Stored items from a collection
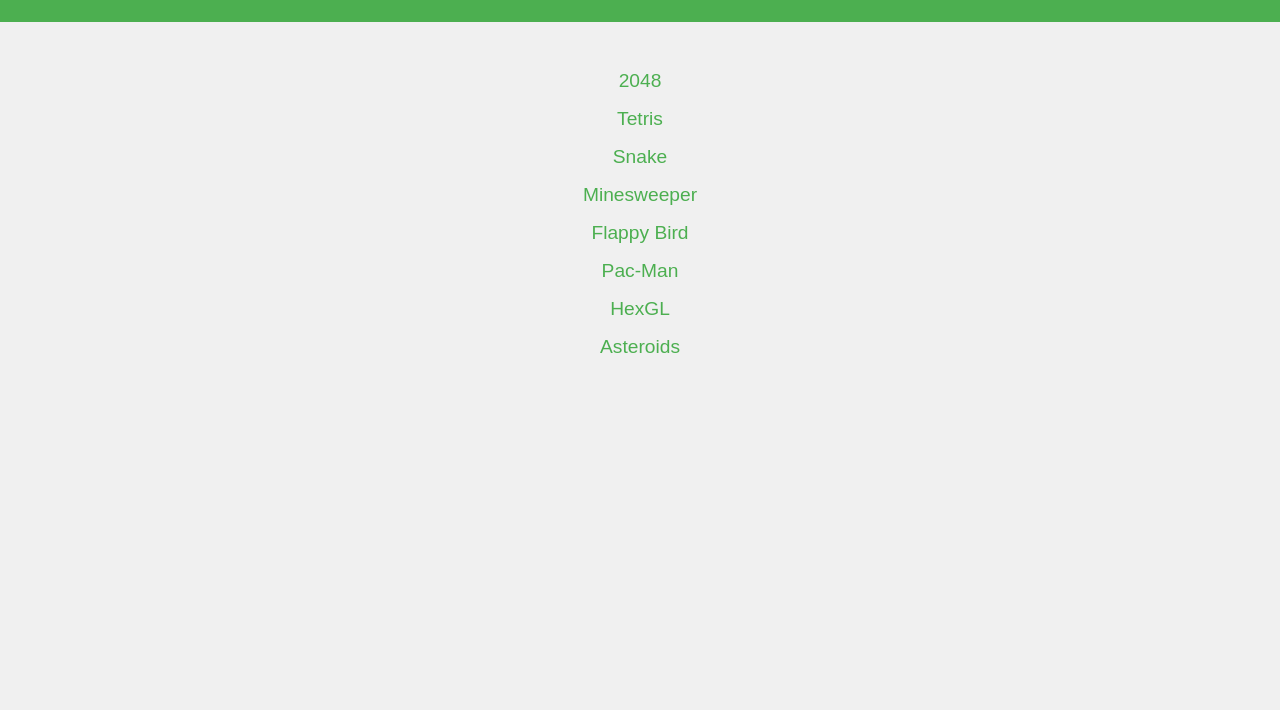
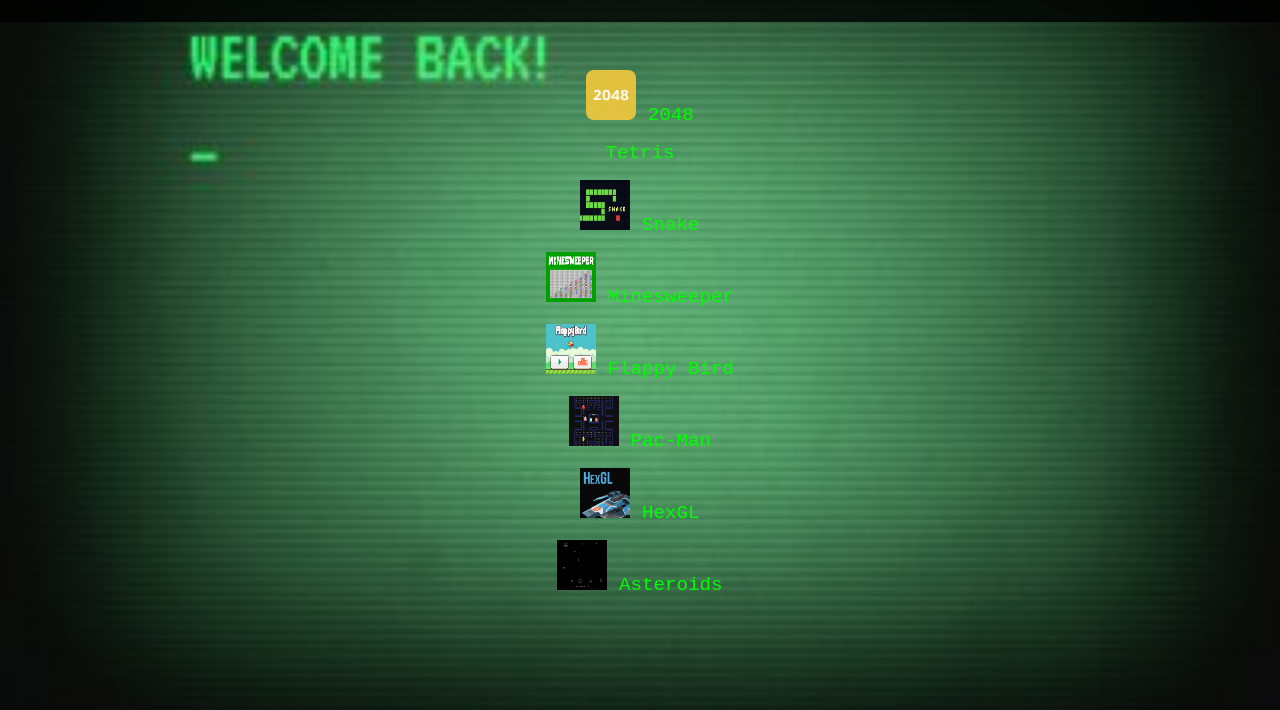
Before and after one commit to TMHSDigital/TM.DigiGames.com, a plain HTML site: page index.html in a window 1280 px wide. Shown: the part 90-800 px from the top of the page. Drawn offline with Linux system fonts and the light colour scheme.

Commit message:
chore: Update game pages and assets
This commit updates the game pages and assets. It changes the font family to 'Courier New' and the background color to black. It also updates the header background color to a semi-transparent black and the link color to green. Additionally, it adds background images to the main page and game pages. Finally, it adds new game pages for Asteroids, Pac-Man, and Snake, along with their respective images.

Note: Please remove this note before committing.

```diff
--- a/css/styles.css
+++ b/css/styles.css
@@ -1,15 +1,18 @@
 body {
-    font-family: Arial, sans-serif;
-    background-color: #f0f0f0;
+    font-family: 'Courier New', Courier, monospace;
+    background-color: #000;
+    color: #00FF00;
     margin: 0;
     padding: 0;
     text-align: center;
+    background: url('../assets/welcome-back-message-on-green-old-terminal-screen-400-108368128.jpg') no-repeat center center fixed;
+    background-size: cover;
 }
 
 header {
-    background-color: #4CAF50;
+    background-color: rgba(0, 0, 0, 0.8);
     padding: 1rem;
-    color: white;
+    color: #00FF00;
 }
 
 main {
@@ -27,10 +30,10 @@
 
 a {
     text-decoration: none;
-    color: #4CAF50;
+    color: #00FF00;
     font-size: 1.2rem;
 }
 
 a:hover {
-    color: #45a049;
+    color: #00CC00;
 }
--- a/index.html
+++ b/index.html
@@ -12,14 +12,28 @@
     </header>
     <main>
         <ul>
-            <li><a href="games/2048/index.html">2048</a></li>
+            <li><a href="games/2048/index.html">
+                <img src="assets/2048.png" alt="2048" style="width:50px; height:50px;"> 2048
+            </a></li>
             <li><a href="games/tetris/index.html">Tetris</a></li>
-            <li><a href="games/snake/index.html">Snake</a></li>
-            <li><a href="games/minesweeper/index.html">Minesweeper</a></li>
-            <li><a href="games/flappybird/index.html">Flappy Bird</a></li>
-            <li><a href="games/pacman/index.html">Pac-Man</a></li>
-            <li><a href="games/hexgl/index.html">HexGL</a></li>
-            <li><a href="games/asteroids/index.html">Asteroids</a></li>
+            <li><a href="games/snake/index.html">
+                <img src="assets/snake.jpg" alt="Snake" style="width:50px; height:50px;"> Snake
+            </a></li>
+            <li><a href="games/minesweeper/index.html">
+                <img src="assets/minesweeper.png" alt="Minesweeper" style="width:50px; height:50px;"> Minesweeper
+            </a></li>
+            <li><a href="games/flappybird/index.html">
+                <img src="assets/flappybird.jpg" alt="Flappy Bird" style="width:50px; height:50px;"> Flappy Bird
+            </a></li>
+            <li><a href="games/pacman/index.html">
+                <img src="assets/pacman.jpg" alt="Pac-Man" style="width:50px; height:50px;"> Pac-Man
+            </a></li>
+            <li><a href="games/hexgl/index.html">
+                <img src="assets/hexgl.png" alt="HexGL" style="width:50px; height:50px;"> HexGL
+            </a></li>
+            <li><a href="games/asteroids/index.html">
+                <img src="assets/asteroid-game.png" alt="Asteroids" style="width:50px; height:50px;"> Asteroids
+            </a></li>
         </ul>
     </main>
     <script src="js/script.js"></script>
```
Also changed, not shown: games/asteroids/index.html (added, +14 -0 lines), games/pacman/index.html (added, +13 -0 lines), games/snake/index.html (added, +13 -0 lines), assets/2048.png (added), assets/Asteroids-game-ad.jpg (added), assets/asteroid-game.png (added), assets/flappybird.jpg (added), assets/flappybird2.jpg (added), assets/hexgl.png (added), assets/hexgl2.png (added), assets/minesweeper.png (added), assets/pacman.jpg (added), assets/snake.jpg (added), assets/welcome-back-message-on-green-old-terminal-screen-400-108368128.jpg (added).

* * *

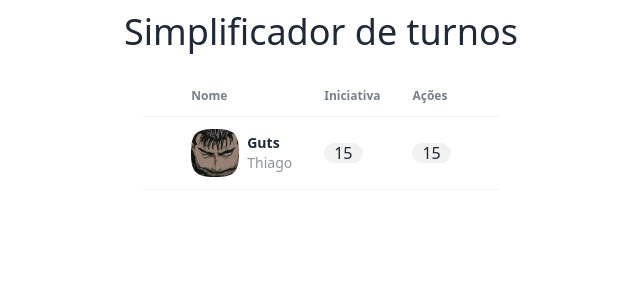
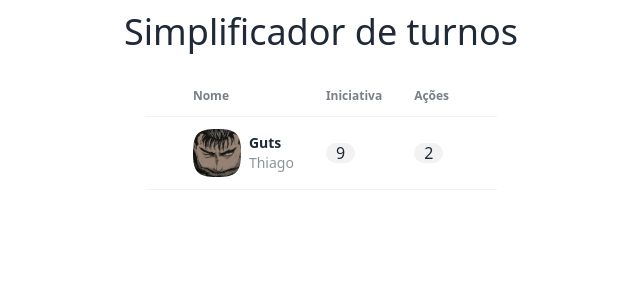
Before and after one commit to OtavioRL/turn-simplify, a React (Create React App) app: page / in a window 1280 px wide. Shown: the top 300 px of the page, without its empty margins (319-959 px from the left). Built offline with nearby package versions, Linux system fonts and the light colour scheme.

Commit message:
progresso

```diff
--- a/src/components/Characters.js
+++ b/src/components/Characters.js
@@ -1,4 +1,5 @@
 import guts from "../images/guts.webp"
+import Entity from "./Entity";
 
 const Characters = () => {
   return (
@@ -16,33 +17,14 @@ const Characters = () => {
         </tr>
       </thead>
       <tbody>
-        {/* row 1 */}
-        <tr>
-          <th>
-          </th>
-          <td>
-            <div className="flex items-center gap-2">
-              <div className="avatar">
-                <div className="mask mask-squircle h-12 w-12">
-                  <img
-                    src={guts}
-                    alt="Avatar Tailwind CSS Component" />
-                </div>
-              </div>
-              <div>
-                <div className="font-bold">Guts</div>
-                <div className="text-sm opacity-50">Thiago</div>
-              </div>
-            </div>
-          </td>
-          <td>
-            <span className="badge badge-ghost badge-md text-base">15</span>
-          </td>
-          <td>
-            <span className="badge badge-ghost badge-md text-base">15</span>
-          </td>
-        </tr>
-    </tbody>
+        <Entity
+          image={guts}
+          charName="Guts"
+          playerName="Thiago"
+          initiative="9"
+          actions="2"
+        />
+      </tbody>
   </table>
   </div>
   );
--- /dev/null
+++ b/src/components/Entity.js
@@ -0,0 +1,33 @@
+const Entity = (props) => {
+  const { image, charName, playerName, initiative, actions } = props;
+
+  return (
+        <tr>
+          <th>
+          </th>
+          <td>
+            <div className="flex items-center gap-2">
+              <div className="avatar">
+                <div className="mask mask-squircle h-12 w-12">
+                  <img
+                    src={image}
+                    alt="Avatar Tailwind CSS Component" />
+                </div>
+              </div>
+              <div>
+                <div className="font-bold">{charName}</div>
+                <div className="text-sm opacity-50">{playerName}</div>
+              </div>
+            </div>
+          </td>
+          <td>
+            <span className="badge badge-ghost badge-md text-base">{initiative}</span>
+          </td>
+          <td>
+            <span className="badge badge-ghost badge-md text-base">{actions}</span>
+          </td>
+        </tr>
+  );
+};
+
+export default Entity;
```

WHAT THE TASK ASKS: The required answer is each line of the data in which the word "Entity" appears.

RESPONSE AREA:
+import Entity from "./Entity";
+        <Entity
+++ b/src/components/Entity.js
+const Entity = (props) => {
+export default Entity;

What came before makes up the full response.